### INSTRUCTIONS TO FOLLOW
Report each line below that carries the word "html".

(Items from a dataset)
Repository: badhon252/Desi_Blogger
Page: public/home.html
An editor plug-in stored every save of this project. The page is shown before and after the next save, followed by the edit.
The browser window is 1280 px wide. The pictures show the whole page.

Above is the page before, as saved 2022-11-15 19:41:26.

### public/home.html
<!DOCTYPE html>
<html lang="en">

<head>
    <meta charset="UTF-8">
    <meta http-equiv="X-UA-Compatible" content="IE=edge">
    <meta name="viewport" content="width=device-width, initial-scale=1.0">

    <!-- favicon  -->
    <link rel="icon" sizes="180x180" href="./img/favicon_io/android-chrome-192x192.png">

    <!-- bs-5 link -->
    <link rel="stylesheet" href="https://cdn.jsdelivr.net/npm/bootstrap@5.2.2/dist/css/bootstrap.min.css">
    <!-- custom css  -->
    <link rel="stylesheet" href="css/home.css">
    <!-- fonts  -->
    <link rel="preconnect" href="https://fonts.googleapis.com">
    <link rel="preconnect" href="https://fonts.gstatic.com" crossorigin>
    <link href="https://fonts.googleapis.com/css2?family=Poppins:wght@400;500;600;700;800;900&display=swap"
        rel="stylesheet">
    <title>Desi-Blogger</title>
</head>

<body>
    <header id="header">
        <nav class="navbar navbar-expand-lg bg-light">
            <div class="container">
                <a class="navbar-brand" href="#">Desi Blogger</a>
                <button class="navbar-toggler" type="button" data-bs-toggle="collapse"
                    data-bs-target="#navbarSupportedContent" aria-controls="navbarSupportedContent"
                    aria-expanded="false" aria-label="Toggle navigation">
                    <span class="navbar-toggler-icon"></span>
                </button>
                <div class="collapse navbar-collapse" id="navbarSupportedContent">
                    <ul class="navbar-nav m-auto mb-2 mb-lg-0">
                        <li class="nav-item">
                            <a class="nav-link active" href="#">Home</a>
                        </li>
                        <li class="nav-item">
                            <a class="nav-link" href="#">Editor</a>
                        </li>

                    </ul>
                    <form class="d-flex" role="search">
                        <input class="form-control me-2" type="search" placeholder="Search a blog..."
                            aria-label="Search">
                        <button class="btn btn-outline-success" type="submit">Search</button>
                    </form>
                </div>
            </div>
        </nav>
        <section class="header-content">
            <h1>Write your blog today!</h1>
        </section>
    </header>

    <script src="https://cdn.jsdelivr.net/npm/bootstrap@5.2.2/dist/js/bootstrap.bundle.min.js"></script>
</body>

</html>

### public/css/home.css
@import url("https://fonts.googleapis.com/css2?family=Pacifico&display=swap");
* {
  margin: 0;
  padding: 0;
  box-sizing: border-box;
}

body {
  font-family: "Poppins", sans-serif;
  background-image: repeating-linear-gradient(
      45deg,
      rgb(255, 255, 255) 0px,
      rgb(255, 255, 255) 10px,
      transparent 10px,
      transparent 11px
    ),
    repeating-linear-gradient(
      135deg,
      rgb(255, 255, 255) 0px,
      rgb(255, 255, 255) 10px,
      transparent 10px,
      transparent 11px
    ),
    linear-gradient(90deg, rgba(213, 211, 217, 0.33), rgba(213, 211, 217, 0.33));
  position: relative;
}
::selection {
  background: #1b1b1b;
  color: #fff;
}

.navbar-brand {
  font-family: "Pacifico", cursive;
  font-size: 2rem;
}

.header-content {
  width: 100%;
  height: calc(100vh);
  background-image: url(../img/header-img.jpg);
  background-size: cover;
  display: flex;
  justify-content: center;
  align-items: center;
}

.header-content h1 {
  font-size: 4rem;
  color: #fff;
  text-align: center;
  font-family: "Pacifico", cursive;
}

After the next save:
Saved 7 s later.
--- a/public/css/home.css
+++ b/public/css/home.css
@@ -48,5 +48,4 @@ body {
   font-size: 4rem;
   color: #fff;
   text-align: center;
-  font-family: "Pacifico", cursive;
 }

### TASK RESULT
Page: public/home.html
### public/home.html
<!DOCTYPE html>
<html lang="en">
</html>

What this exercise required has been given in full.